Although Aspergers [high-functioning autism] is at the milder end of the autism spectrum, the challenges parents face when disciplining a teenager on the spectrum are more difficult than they would be with an average teen. Complicated by defiant behavior, the teen is at risk for even greater difficulties on multiple levels – unless the parents’ disciplinary techniques are tailored to their child's special needs.

Click here to read the full article…

Older Teens and Young Adult Children with ASD Still Living At Home

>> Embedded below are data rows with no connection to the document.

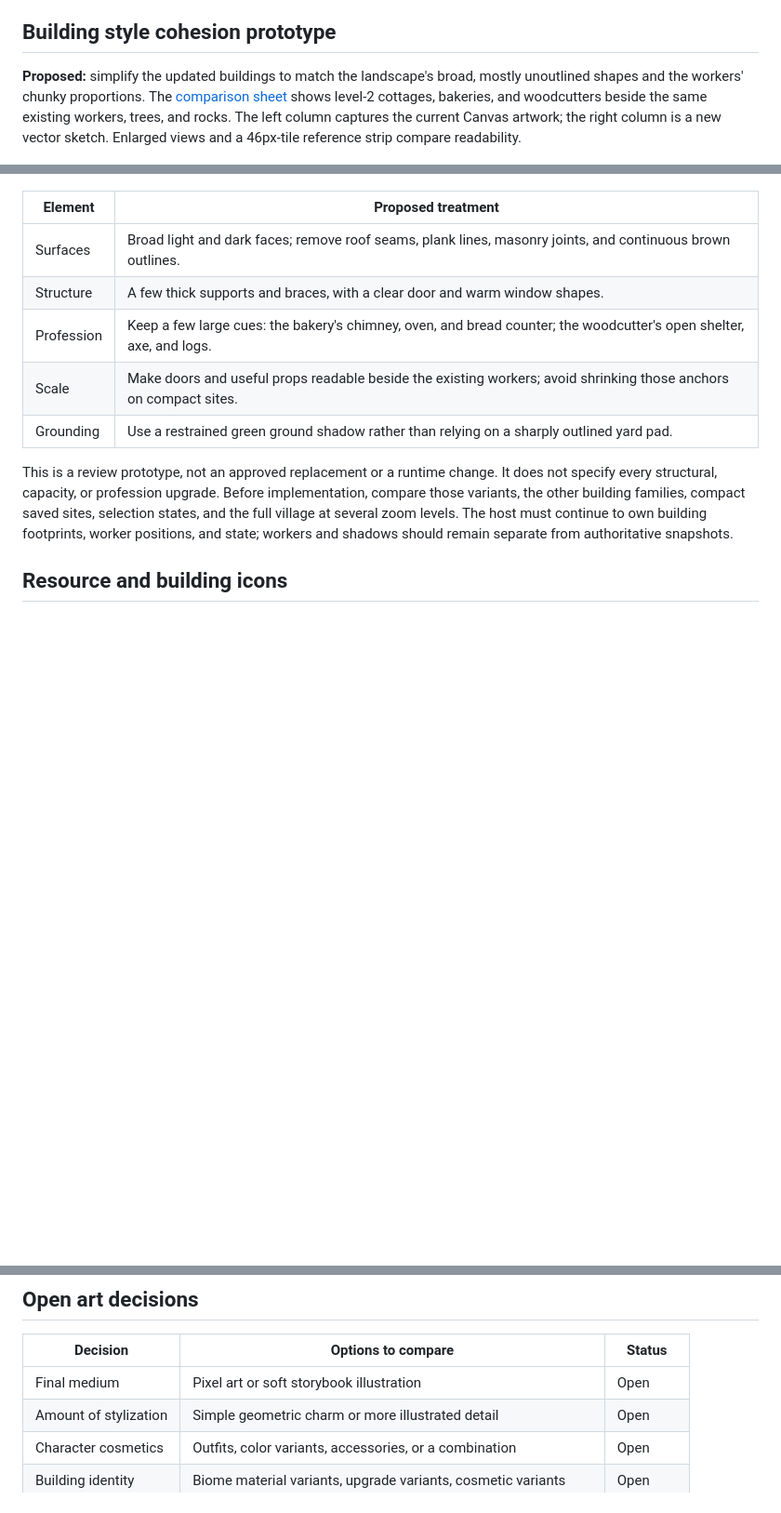
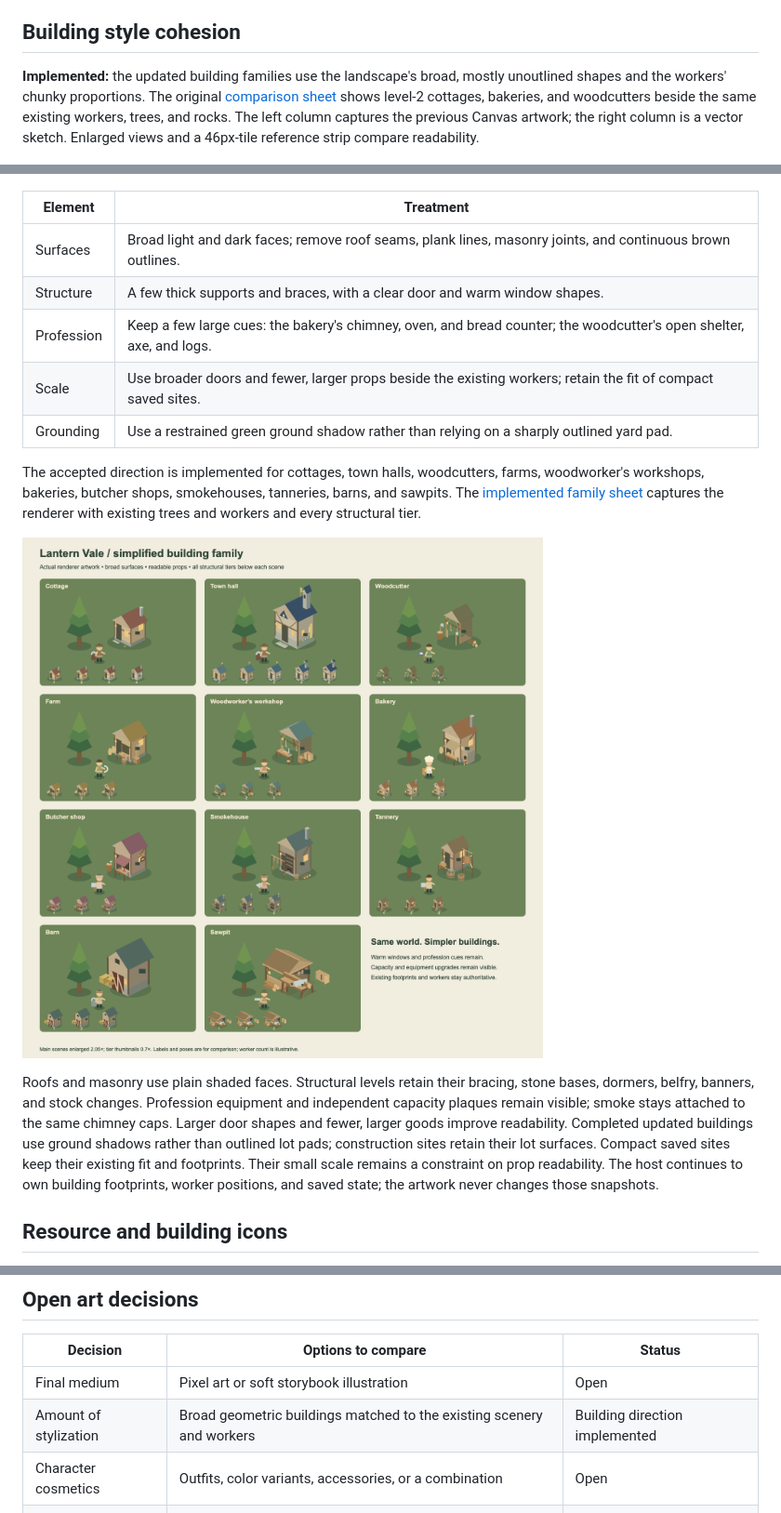
Before and after one commit to Loevano/grass-valley, a Markdown page: docs/ARTWORK.md, 3 parts joined by grey strips. Shown at 93% size. Rendered like a GitHub page; pictures changed too: docs/building-style-family.png (added); blank space fills up the shorter version.

```diff
--- a/docs/ARTWORK.md
+++ b/docs/ARTWORK.md
@@ -33,31 +33,41 @@ The workshop has a bench canopy and tool rack, and the hall is wider without
 scaling up its doors and windows. Their
 existing footprints and visible upgrade conventions remain unchanged.
 
-## Building style cohesion prototype
+## Building style cohesion
 
-**Proposed:** simplify the updated buildings to match the landscape's broad,
-mostly unoutlined shapes and the workers' chunky proportions. The
+**Implemented:** the updated building families use the landscape's broad,
+mostly unoutlined shapes and the workers' chunky proportions. The original
 [comparison sheet](building-style-prototype.svg) shows level-2 cottages, bakeries,
 and woodcutters beside the same existing workers, trees, and rocks. The left
-column captures the current Canvas artwork; the right column is a new vector
+column captures the previous Canvas artwork; the right column is a vector
 sketch. Enlarged views and a 46px-tile reference strip compare readability.
 
 ![Current buildings beside proposed simpler versions, using the same workers and scenery.](building-style-prototype.png)
 
-| Element | Proposed treatment |
+| Element | Treatment |
 | --- | --- |
 | Surfaces | Broad light and dark faces; remove roof seams, plank lines, masonry joints, and continuous brown outlines. |
 | Structure | A few thick supports and braces, with a clear door and warm window shapes. |
 | Profession | Keep a few large cues: the bakery's chimney, oven, and bread counter; the woodcutter's open shelter, axe, and logs. |
-| Scale | Make doors and useful props readable beside the existing workers; avoid shrinking those anchors on compact sites. |
+| Scale | Use broader doors and fewer, larger props beside the existing workers; retain the fit of compact saved sites. |
 | Grounding | Use a restrained green ground shadow rather than relying on a sharply outlined yard pad. |
 
-This is a review prototype, not an approved replacement or a runtime change.
-It does not specify every structural, capacity, or profession upgrade. Before
-implementation, compare those variants, the other building families, compact
-saved sites, selection states, and the full village at several zoom levels.
-The host must continue to own building footprints, worker positions, and state;
-workers and shadows should remain separate from authoritative snapshots.
+The accepted direction is implemented for cottages, town halls, woodcutters,
+farms, woodworker's workshops, bakeries, butcher shops, smokehouses, tanneries,
+barns, and sawpits. The [implemented family sheet](building-style-family.svg)
+captures the renderer with existing trees and workers and every structural tier.
+
+![The eleven simplified building families and their structural tiers.](building-style-family.png)
+
+Roofs and masonry use plain shaded faces. Structural levels retain their bracing,
+stone bases, dormers, belfry, banners, and stock changes. Profession equipment and
+independent capacity plaques remain visible; smoke stays attached to the same
+chimney caps. Larger door shapes and fewer, larger goods improve readability.
+Completed updated buildings use ground shadows rather than outlined lot pads;
+construction sites retain their lot surfaces. Compact saved sites keep their
+existing fit and footprints. Their small scale remains a constraint on prop
+readability. The host continues to own building footprints, worker positions,
+and saved state; the artwork never changes those snapshots.
 
 ## Resource and building icons
 
@@ -180,7 +190,7 @@ their existing meaning. The SVG state icons remain diagram labels.
 | Decision | Options to compare | Status |
 | --- | --- | --- |
 | Final medium | Pixel art or soft storybook illustration | Open |
-| Amount of stylization | Simple geometric charm or more illustrated detail | Open |
+| Amount of stylization | Broad geometric buildings matched to the existing scenery and workers | Building direction implemented |
 | Character cosmetics | Outfits, color variants, accessories, or a combination | Open |
 | Building identity | Biome material variants, upgrade variants, cosmetic variants | Open |
 | Animation scope | Refine existing work actions first; choose ambient additions later | Proposed |
```
Also changed, not shown: README.md (+5 -0 lines), docs/ROADMAP.md (+0 -9 lines), 3 other files.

Your older teenager or young “adult child” isn’t sure what to do, and he is asking you for money every few days. How do you cut the purse strings and teach him to be independent? Parents of teens with ASD face many problems that other parents do not. Time is running out for teaching their adolescent how to become an independent adult. As one mother put it, "There's so little time, yet so much left to do."

Click here to read the full article…

Parenting Children and Teens with High-Functioning Autism

Two traits often found in kids with High-Functioning Autism are “mind-blindness” (i.e., the inability to predict the beliefs and intentions of others) and “alexithymia” (i.e., the inability to identify and interpret emotional signals in others). These two traits reduce the youngster’s ability to empathize with peers. As a result, he or she may be perceived by adults and other children as selfish, insensitive and uncaring.

Click here
to read the full article...

Highly Effective Research-Based Parenting Strategies for Children with Asperger's and HFA

Become an expert in helping your child cope with his or her “out-of-control” emotions, inability to make and keep friends, stress, anger, thinking errors, and resistance to change.

Click here for the full article...